Fitness: ‘Greasing the Groove’ Training Principles



  • Greasing the Groove (GtG) training principles are based on improving muscle memory and facilitating more efficient muscle contraction, leading to greater strength. The principles include exercising at lower repetitions and intensity with greater volume and frequency
  • Your objective with GtG is to train multiple times each day at lower repetitions and weight to keep you fresh for the next set. It is crucial to rest at least 15 minutes between each set and stop well before you experience muscle fatigue or failure
  • The strategy was developed during the Cold War by strength coach and past Soviet Special Forces instructor Pavel Tsatsouline and has since been adopted by the U.S. Marine Corps, Secret Service and Navy SEALS
  • While there is value to GtG, Tsatsouline incorporates it into a program also involving heavier weights. Kaatsu, or blood flow restriction training, offers some of the same benefits of heavy lifting using light weights and high repetitions

You may have once thought strength or resistance training was useful only if you were an athlete — and then maybe just for football players. But, if you’ve been reading my newsletter, you’ll know I believe strength training is one of the foundational core strategies to getting and staying healthy.

It offers multiple benefits, including stopping or reversing age related muscle loss1 that may begin as early as 30.2 It helps with weight loss and maintenance by increasing your resting metabolic rate,3 making it easier to do everyday activities and helping you reduce anxiety.

One of the general principles of weight training has been to space each workout that uses the same muscle groups by at least 48 hours to allow the muscles to fully recover.4

This is especially true when you’re working the muscle to fatigue, since the fibers need a rest period to recover and rebuild. However, when you are integrating Grease the Groove (GtG) techniques into your strength building strategies, waiting days between sets is not necessary.

Are You Building Mass, Strength or Endurance?

Different resistance training strategies result in building either mass, strength or endurance. When your objective is to get stronger it may happen more easily by lifting heavier weights. The optimal amount of weight, repetitions and sets differs depending on your current level of fitness.5

In the beginning, you may have to lift less weight, with more repetitions per set, than when you reach an advanced level where you can lift heavier weights with a lower number of repetitions per set.

Using a variety of lifting strategies, you may get larger muscles with greater strength. Muscle hypertrophy (large muscle) does not equal strength as it is a growth in the structure of the muscle fiber rather than a measurement of performance. Ultimately, to build bigger muscles you’ll need to use greater volume in the number of sets you perform each week.

With muscle endurance, you are able to perform a higher number of repetitions. If you were doing cardio work, endurance would mean you could run farther or bicycle longer. Not surprisingly, you build greater endurance by lifting lighter weights and doing more repetitions. It doesn’t appear to matter whether you push the muscle to failure or not,6 only that you do more lifting.

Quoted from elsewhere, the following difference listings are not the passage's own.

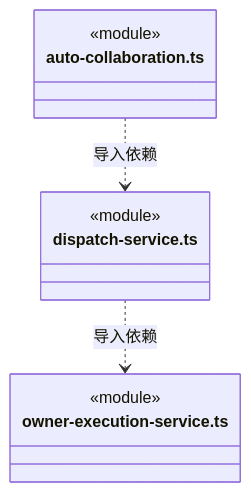
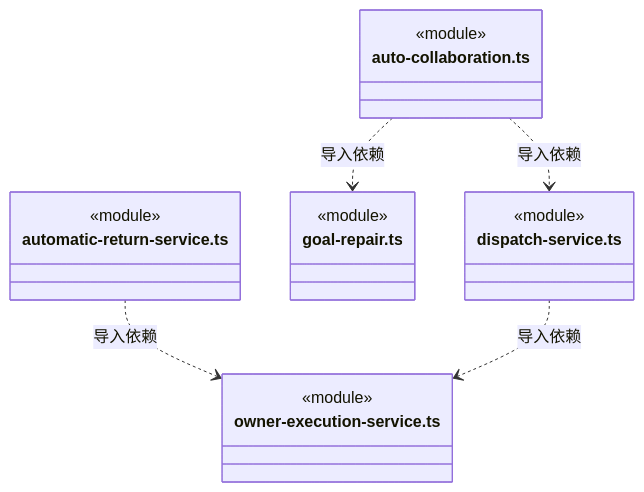
Diagram 13 of 14 in src/backend/scheduler-engine/dispatch/ARCHITECTURE.md (nan023062/cbim), drawn with Mermaid before and after one commit. The commit also changed other lines of this file and 130 other files, not shown here.

````diff
--- a/src/backend/scheduler-engine/dispatch/ARCHITECTURE.md
+++ b/src/backend/scheduler-engine/dispatch/ARCHITECTURE.md
@@ -331,14 +374,22 @@
 ```mermaid
 classDiagram
 class N_src_backend_scheduler_engine_dispatch_auto_collaboration_ts["auto-collaboration.ts"] {
   <<module>>
 }
 class N_src_backend_scheduler_engine_dispatch_dispatch_service_ts["dispatch-service.ts"] {
   <<module>>
 }
+class N_src_backend_scheduler_engine_dispatch_goal_repair_ts["goal-repair.ts"] {
+  <<module>>
+}
+class N_src_backend_scheduler_engine_dispatch_automatic_return_service_ts["automatic-return-service.ts"] {
+  <<module>>
+}
 class N_src_backend_scheduler_engine_dispatch_owner_execution_service_ts["owner-execution-service.ts"] {
   <<module>>
 }
 N_src_backend_scheduler_engine_dispatch_auto_collaboration_ts ..> N_src_backend_scheduler_engine_dispatch_dispatch_service_ts : 导入依赖
+N_src_backend_scheduler_engine_dispatch_auto_collaboration_ts ..> N_src_backend_scheduler_engine_dispatch_goal_repair_ts : 导入依赖
+N_src_backend_scheduler_engine_dispatch_automatic_return_service_ts ..> N_src_backend_scheduler_engine_dispatch_owner_execution_service_ts : 导入依赖
 N_src_backend_scheduler_engine_dispatch_dispatch_service_ts ..> N_src_backend_scheduler_engine_dispatch_owner_execution_service_ts : 导入依赖
 ```
````
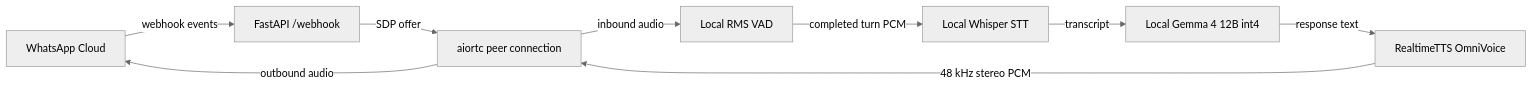
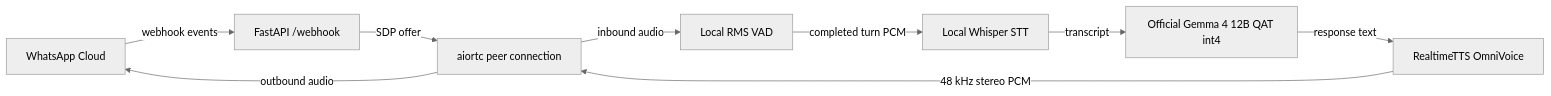
One commit to nizarhaider/sl-chatbot changed the first of 2 diagrams in README.md. Above: the diagram before and after it, drawn with Mermaid (neutral theme). The commit also changed 5 other files, not shown here.

Commit message:
serve official Gemma 4 12B QAT model

````diff
--- a/README.md
+++ b/README.md
@@ -9,11 +9,11 @@
 ```mermaid
 flowchart LR
     WA[WhatsApp Cloud] -->|webhook events| API[FastAPI /webhook]
     API -->|SDP offer| RTC[aiortc peer connection]
     RTC -->|inbound audio| VAD[Local RMS VAD]
     VAD -->|completed turn PCM| ASR[Local Whisper STT]
-    ASR -->|transcript| LLM[Local Gemma 4 12B int4]
+    ASR -->|transcript| LLM[Official Gemma 4 12B QAT int4]
     LLM -->|response text| TTS[RealtimeTTS OmniVoice]
     TTS -->|48 kHz stereo PCM| RTC
     RTC -->|outbound audio| WA
 ```
````
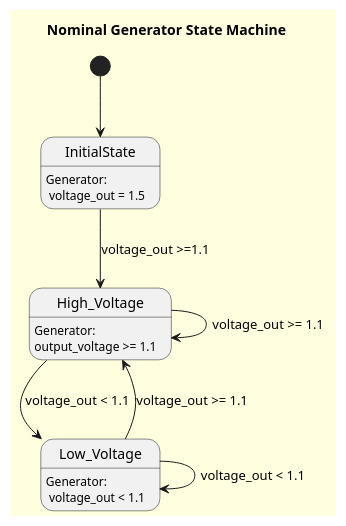
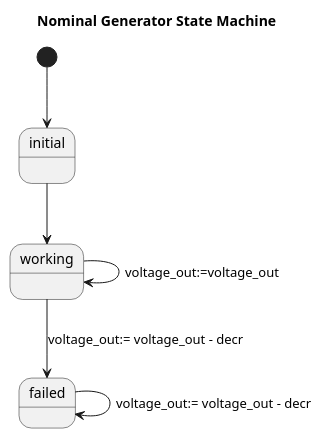
The diagram in battery-sensor-v2/state-machines/nominal-generator.puml (kallah94/SMV), drawn with PlantUML before and after one commit. The commit also changed 24 other files, not shown here.

```diff
--- a/battery-sensor-v2/state-machines/nominal-generator.puml
+++ b/battery-sensor-v2/state-machines/nominal-generator.puml
@@ -1,14 +1,12 @@
 @startuml Nominal Generator State Machine
-    skinparam BackgroundColor LightYellow
     title Nominal Generator State Machine
-    [*] --> InitialState
-    InitialState --> High_Voltage: voltage_out >=1.1
-    High_Voltage --> Low_Voltage: voltage_out < 1.1
-    High_Voltage --> High_Voltage: voltage_out >= 1.1
-    Low_Voltage --> High_Voltage: voltage_out >= 1.1
-    Low_Voltage --> Low_Voltage: voltage_out < 1.1
-
-    InitialState: Generator:\n voltage_out = 1.5
-    High_Voltage: Generator:\noutput_voltage >= 1.1
-    Low_Voltage: Generator:\n voltage_out < 1.1
+    [*] --> initial
+    initial --> working
+    working --> working :voltage_out:=voltage_out
+   
+    working --> failed : voltage_out:= voltage_out - decr
+    failed --> failed : voltage_out:= voltage_out - decr
+    initial:
+    working:
+    
 @endstartuml
```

This is one of the concepts on which GtG training is based. The technique was developed by Pavel Tsatsouline, who is a strength coach and past Soviet Special Forces instructor credited with introducing kettlebell training to the West. The GtG principles were developed during the Cold War and have since been adopted by the U.S. Marine Corps, Secret Service and Navy SEALS.7

Greasing the Groove Improves Neurological Adaptation

The basic principle of using GtG is to perform repetitive movements throughout the day using submaximal effort, stopping well before the muscle is fatigued. Your muscles are essentially practicing the movement using optimal form, multiple times each day. As Tsatsouline describes:8

“People don’t understand how Grease the Groove can possibly work. But there are some very big words, like synaptic facilitation and myelination.

But, in a nutshell what happens is your nerves become superconductors, so that same signal — that same amount of nerve force — reaches your muscles with more intensity. You’re trying with the same effort as you ever have, but you are suddenly stronger. It’s beautiful. And it’s a very enjoyable way to train.”

The GtG program seeks to build neuromuscular memory.9 This is also called muscle memory, which is built through repetitive motions using optimal form so the muscles get more efficient at contracting, and thus you get stronger.10 Modern imaging has proven what Tsatsouline postulated decades ago, that with consistent, repetitive use, nuclei are built in the muscle cells contributing to muscle memory.

These nuclei are specialized structures regulating and controlling cellular activity.11 The nuclei are involved in muscle memory, also known as neuromuscular facilitation,12 which is how athletes are able to recreate a movement without thinking about it.

For example, muscle memory is involved when basketball players nearly “automatically” shoot the ball with good form without thinking. It is also the reason a pianist may practice one piece so many times he may play without really thinking about finger placement.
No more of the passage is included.